Medications That May Help
Your doctor may suggest oral steroid medications such as prednisone, which is usually used for a short period of time, or topical steroid sprays, which can be used for longer periods of time. Antibiotics are also used to treat nasal infections. The effectiveness of both steroids and antibiotics depends greatly on the severity and duration of the nasal swelling or infection. Often relief is temporary. Occasionally, the sense of smell returns to normal on its own without any treatment.
Steps You Can Take on Your Own
If you have a problem with smell, there are some things you can do:
- Wait it out. If you have had a cold with a stuffy nose, chances are in a few days your sense of smell will return. However, you should not wait to see your doctor if you think something more serious has caused your loss of smell or you have had the problem for a while. Loss of smell can sometimes mean a more serious condition exists.
- Sweat it out. If your nose is stuffed up from a cold, sometimes mild exercise or the steam from a hot shower may open up your nasal passages.
- Stop smoking. Smoking causes long-term damage to your sense of smell. If you quit smoking, you may notice some improvement.
- Check with your doctor. If your sense of smell seems to have disappeared or changed, or if you've noticed the problem for a while, see your doctor for help. Sometimes, especially with a sinus infection, taking antibiotics for a short period of time may remedy the problem. If there is a blockage or you have a chronic sinus condition, outpatient surgery may be called for.
If you do not regain your sense of smell, there are things you should do to ensure your safety. Take extra precautions to avoid eating food that may have spoiled. If you live with other people, ask them to smell the food to make sure it is fresh. People who live alone should discard food if there is a chance it is spoiled. Other home safety measures include installing smoke alarms and gas detectors.
For those who wish to have additional help, there may be support groups in your area. These are often associated with smell and taste clinics in medical school hospitals. Some online bulletin boards also allow people with smell disorders to share their experiences. Not all people with smell disorders will regain their sense of smell, but most can learn to live with it.
Research to Find New Treatments
The National Institute on Deafness and Other Communication Disorders funds basic and clinical studies on smell disorders.

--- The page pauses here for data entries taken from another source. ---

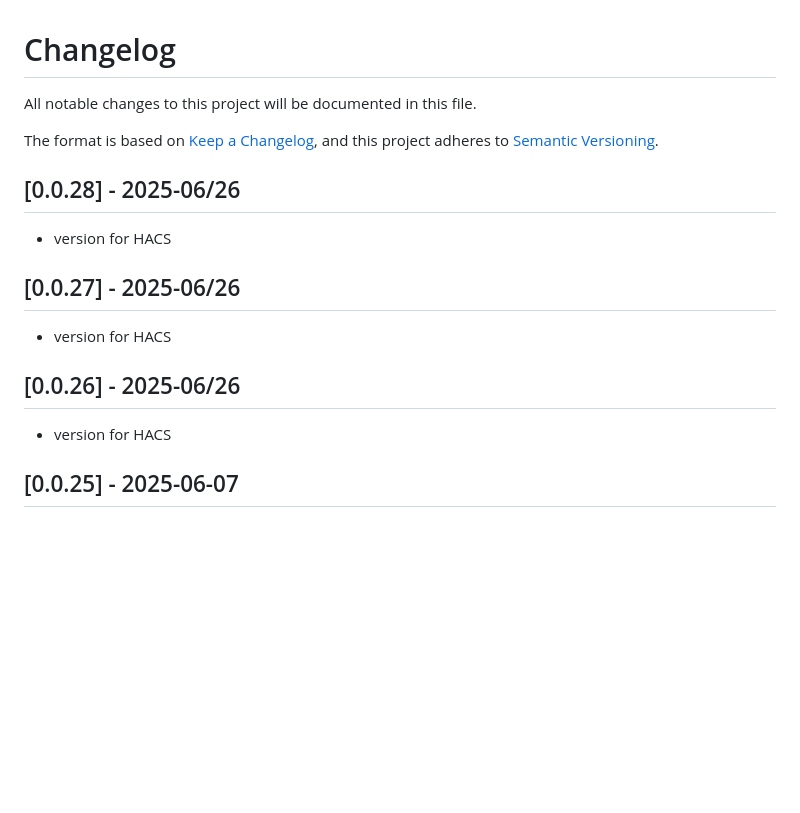
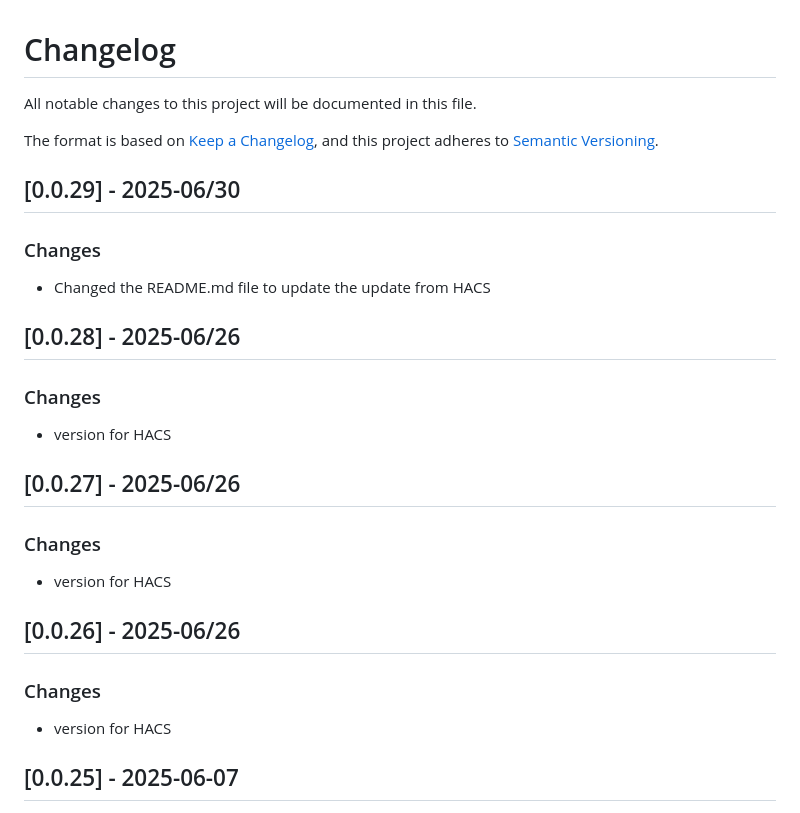
Before and after one commit to vgcouso/ha-tracker, a Markdown page: CHANGELOG.md, the part around one of its changes. GitHub-like rendering; blank space fills up the shorter version.

Commit message:
Update CHANGELOG.md
Changed the README.md file to update the update from HACS

```diff
--- a/CHANGELOG.md
+++ b/CHANGELOG.md
@@ -6,15 +6,27 @@ The format is based on [Keep a Changelog](https://keepachangelog.com/en/1.0.0/),
 and this project adheres to [Semantic Versioning](https://semver.org/).
 
 
+## [0.0.29] - 2025-06/30
+
+### Changes
+- Changed the README.md file to update the update from HACS
+
+
 ## [0.0.28] - 2025-06/26
+
+### Changes
 - version for HACS
 
 
 ## [0.0.27] - 2025-06/26
+
+### Changes
 - version for HACS
 
 
 ## [0.0.26] - 2025-06/26
+
+### Changes
 - version for HACS
 
 
```
Also changed, not shown: other parts of CHANGELOG.md (+1 -0 lines).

Scientists are working to understand more about the sense of smell so that new treatments can be developed to help restore the sense of smell to people who have lost it.
Scientists are finding out more about how our sense of smell works and how we detect and smell the many different compounds that form odors. These findings are helping scientists study the sense of smell as a model for other sensory systems in the body.

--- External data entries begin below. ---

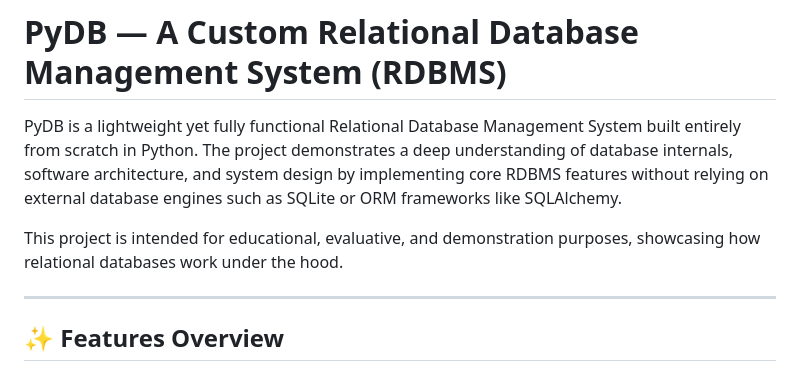
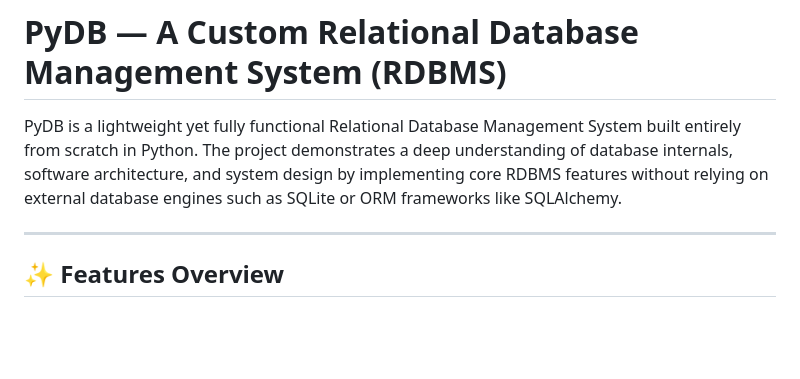
Before and after one commit to silvia730/PesaPal_RDBMS_CHALLENGE, a Markdown page: README.md, the part around the change. GitHub-like rendering; blank space fills up the shorter version.

Commit message:
Update README
Removed educational purpose note from README.

```diff
--- a/README.md
+++ b/README.md
@@ -2,7 +2,6 @@
 
 PyDB is a lightweight yet fully functional Relational Database Management System built entirely from scratch in Python. The project demonstrates a deep understanding of database internals, software architecture, and system design by implementing core RDBMS features without relying on external database engines such as SQLite or ORM frameworks like SQLAlchemy.
 
-This project is intended for educational, evaluative, and demonstration purposes, showcasing how relational databases work under the hood.
 
 ---
 
```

Studies on Aging and Smell
Like other senses in our bodies, our sense of smell can decline as we grow older. Researchers are studying why and how these age-related changes in smell occur.
Interestingly, olfactory cells -- as well as taste cells -- are the only sensory cells that are regularly replaced throughout life. However, the ability to replace cells may decline with age and contribute to our loss of smell. Understanding these changes may help researchers develop ways to replace damaged sensory cells and restore smell and prevent, or at least slow, the age-related loss.
Scientists have found that loss of smell affects the choices an older person makes about eating certain foods. They are looking at how and why this takes place in order to develop more effective ways to help older people -- especially those with chronic illnesses -- cope better with problems with smell. It is very important that older people maintain a healthy diet even while the sense of smell is declining.